- You have represented Langâ€™ata in Parliament for two decades, what are your greatest accomplishments? Critics point to Kibera slums as your weakness, are you proud to be presiding over the largest slum in Africa? Looking back, could you have done anything differently?
- In 2002, you made the famous declaration, â€œKibaki Toshaâ€ do you feel that you deserve the Presidency this time around because of that or are you unhappy that President Kibaki has not returned the favor? Do you feel entitled to the presidency?
- During your tenure as Prime Minister for the last 5 years, what accomplishments can you point to? Any regrets? Â What responsibility do you take for the failures of the Kibaki administration?
For all the Aspirants
- In your view, what are the limits of integrity under Chapter Six of the Constitution?
- What is your plan to address the issue of youth unemployment? (No slogans of generalizations, specifics please).
- Does your administration view the Kenyan Diaspora as an integral part of the country? Why or why not?
- What personal sacrifice are you prepared to make for the sake of national interest? Give examples from your past.
- If for whatever reason you couldnâ€™t become President of Kenya, who from this stage would you endorse? Why or why not?
As the aspirants step up to the podium for this historic debate, all Kenyans should embrace diversity of thought, opinion and vision. No one person, alliance or community can claim a monopoly of ideas on how best to advance the nationâ€™s interest.Â Nonetheless, the seekers of the presidency have a unique obligation to justify their bids. These questions (and others are the debate) are just but a minute piece of the broader national discourse.
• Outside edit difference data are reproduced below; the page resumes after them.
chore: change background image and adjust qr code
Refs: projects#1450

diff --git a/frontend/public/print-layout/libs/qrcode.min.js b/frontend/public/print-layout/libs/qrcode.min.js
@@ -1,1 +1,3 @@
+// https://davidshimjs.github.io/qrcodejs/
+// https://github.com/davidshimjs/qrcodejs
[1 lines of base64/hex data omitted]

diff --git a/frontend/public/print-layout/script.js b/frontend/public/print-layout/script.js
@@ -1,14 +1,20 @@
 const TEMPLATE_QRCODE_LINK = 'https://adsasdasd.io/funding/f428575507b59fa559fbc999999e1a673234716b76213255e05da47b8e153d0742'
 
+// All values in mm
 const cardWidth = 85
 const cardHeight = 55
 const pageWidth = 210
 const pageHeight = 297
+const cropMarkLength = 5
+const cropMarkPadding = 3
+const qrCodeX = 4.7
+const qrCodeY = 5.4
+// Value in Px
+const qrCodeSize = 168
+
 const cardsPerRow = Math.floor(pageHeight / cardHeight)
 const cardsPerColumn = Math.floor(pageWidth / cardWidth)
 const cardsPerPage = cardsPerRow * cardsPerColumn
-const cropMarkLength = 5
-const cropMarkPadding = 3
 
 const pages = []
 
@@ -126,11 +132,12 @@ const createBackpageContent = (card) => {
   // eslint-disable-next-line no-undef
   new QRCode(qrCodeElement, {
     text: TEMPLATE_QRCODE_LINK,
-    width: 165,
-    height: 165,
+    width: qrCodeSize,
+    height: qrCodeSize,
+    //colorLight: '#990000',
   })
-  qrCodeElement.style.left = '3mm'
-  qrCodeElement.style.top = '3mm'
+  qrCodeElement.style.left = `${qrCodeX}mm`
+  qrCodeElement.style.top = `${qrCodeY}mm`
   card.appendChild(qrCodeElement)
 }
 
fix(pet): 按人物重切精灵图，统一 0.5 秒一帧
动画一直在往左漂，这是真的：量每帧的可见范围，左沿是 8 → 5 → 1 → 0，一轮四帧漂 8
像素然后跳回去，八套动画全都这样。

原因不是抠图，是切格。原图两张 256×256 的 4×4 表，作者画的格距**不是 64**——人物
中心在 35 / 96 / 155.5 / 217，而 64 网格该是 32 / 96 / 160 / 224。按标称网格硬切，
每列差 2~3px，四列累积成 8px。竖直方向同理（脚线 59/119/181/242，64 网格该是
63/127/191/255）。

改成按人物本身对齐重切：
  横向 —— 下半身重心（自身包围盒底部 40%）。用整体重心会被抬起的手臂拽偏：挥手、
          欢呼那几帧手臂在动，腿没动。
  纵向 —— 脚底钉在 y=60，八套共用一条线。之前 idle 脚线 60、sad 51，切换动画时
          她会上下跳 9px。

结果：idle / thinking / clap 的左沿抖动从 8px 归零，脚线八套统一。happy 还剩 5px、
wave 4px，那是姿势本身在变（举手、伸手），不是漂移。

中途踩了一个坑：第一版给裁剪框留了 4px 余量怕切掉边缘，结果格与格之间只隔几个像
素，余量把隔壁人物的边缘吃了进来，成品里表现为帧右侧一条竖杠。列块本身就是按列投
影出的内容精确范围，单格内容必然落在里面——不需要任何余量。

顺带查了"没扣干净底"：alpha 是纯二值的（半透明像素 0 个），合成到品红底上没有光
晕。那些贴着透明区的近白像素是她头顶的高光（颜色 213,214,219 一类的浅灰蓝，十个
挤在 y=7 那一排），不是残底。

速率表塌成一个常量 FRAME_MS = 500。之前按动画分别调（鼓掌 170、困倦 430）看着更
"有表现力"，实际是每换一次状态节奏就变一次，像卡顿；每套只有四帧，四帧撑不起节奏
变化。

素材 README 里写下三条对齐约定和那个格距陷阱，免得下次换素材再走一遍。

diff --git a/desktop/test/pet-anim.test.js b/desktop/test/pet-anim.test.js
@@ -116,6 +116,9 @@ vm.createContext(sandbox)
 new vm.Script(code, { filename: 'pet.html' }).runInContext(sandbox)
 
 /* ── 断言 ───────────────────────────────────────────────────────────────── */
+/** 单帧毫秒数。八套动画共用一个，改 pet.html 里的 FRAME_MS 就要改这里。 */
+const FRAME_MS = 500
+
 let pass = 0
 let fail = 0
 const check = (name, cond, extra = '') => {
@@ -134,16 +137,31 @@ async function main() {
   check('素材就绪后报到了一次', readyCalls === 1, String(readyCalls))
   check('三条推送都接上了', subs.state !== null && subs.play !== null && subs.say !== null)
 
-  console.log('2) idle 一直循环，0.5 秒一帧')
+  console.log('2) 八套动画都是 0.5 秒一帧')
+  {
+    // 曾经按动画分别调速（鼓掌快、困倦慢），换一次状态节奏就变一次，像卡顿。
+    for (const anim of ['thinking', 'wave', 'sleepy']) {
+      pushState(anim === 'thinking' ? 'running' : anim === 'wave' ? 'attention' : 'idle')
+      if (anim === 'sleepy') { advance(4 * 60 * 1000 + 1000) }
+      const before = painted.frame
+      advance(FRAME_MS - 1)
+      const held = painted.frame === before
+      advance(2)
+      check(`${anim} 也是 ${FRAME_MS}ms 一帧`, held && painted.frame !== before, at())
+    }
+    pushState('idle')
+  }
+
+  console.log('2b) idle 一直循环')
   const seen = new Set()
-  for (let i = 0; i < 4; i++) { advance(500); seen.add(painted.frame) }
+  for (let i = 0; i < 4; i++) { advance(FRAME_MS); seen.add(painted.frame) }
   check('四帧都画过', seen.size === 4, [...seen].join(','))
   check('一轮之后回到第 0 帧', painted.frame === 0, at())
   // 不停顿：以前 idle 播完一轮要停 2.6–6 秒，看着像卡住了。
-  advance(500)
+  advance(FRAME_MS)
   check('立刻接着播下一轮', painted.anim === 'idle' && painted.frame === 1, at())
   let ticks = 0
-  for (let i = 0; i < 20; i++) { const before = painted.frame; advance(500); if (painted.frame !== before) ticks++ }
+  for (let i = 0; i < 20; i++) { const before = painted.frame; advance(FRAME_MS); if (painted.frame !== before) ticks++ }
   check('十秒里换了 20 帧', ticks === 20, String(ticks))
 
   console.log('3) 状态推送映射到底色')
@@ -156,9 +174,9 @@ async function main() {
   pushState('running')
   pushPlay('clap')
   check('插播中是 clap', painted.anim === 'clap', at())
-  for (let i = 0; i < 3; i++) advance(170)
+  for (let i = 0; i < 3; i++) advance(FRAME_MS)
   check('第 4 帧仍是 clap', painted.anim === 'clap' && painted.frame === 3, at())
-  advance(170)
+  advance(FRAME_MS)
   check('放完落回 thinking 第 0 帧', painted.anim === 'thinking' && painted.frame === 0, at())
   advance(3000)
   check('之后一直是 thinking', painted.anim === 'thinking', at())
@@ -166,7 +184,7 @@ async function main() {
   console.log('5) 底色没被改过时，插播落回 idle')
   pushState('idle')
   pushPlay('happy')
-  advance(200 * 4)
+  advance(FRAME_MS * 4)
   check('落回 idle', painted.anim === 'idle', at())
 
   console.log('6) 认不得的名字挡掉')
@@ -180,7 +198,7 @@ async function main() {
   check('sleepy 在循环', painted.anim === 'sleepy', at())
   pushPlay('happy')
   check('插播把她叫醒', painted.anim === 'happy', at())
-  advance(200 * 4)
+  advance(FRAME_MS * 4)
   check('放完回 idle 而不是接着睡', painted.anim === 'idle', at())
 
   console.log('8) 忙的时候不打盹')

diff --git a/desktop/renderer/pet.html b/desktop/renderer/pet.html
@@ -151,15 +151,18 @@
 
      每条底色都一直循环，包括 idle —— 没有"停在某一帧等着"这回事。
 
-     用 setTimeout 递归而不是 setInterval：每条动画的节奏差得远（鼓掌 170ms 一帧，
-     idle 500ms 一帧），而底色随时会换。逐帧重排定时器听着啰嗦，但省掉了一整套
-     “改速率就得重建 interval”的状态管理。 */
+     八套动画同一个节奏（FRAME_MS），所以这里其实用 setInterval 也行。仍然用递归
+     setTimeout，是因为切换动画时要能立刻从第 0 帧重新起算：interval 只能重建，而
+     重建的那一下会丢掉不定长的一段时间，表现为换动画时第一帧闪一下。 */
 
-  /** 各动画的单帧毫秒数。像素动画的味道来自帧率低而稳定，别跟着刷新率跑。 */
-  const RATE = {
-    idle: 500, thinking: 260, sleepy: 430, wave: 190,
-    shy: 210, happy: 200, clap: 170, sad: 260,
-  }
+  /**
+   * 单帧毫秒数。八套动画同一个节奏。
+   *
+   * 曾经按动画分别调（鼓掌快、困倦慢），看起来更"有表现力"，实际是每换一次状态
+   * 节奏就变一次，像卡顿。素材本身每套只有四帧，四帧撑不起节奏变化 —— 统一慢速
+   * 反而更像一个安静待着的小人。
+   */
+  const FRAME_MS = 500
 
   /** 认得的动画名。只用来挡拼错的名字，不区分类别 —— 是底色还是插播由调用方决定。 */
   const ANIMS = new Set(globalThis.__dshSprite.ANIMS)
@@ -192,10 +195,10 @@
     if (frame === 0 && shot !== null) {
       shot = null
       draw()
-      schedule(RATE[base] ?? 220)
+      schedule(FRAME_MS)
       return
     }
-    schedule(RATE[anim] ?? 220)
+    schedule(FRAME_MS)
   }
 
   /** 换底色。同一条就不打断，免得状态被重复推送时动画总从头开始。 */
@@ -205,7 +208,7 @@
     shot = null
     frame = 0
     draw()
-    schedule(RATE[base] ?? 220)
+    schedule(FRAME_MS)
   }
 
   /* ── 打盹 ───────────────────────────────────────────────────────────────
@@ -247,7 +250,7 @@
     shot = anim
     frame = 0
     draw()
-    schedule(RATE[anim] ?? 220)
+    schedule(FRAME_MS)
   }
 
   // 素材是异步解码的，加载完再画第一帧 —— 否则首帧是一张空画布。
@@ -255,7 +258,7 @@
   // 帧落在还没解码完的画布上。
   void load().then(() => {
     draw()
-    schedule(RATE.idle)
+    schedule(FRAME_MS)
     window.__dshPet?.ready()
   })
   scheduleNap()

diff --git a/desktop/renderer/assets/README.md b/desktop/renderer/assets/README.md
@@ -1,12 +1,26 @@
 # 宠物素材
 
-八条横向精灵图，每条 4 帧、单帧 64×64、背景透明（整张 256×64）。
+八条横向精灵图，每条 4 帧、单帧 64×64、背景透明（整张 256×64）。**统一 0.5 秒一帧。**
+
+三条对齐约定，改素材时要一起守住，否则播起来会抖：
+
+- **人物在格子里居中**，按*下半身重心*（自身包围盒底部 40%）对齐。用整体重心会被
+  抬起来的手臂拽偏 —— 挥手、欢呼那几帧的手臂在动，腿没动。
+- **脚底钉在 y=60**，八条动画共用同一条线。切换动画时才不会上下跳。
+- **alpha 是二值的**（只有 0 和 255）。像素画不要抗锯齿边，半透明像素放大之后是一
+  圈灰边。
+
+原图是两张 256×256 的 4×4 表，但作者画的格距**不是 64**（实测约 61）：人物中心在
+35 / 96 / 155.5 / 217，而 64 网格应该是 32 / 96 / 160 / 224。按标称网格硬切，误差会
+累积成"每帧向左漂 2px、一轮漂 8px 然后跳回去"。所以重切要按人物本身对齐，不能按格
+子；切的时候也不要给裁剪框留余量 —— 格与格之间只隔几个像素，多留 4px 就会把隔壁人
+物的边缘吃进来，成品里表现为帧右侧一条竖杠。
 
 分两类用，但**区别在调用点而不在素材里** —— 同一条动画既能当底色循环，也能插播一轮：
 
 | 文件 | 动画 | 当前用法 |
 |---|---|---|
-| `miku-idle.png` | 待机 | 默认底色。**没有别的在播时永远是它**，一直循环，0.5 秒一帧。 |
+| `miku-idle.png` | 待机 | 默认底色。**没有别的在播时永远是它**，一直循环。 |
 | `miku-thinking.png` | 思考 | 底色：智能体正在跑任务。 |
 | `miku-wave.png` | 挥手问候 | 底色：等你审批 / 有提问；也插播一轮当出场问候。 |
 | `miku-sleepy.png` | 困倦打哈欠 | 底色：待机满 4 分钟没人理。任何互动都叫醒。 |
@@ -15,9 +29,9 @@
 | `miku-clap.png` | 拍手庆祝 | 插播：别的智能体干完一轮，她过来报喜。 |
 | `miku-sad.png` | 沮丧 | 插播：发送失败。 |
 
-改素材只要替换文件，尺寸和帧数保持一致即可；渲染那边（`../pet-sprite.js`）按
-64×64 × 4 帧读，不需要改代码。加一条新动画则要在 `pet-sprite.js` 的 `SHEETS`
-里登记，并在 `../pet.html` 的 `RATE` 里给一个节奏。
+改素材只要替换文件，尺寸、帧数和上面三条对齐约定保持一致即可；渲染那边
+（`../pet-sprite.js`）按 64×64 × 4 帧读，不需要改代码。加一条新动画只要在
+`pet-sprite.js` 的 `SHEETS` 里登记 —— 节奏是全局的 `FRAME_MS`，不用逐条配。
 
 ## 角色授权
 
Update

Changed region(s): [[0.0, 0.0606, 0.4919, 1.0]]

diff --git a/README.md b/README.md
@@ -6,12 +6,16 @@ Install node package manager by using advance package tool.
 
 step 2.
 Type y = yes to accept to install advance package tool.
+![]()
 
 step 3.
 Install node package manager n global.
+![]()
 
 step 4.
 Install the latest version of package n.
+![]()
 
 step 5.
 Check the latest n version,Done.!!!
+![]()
*The author is an attorney at law in the States of Minnesota and New York in the United States. He is also an advocate of the High Court of Kenya. He serves as the Chair, Peter Kenneth Diaspora.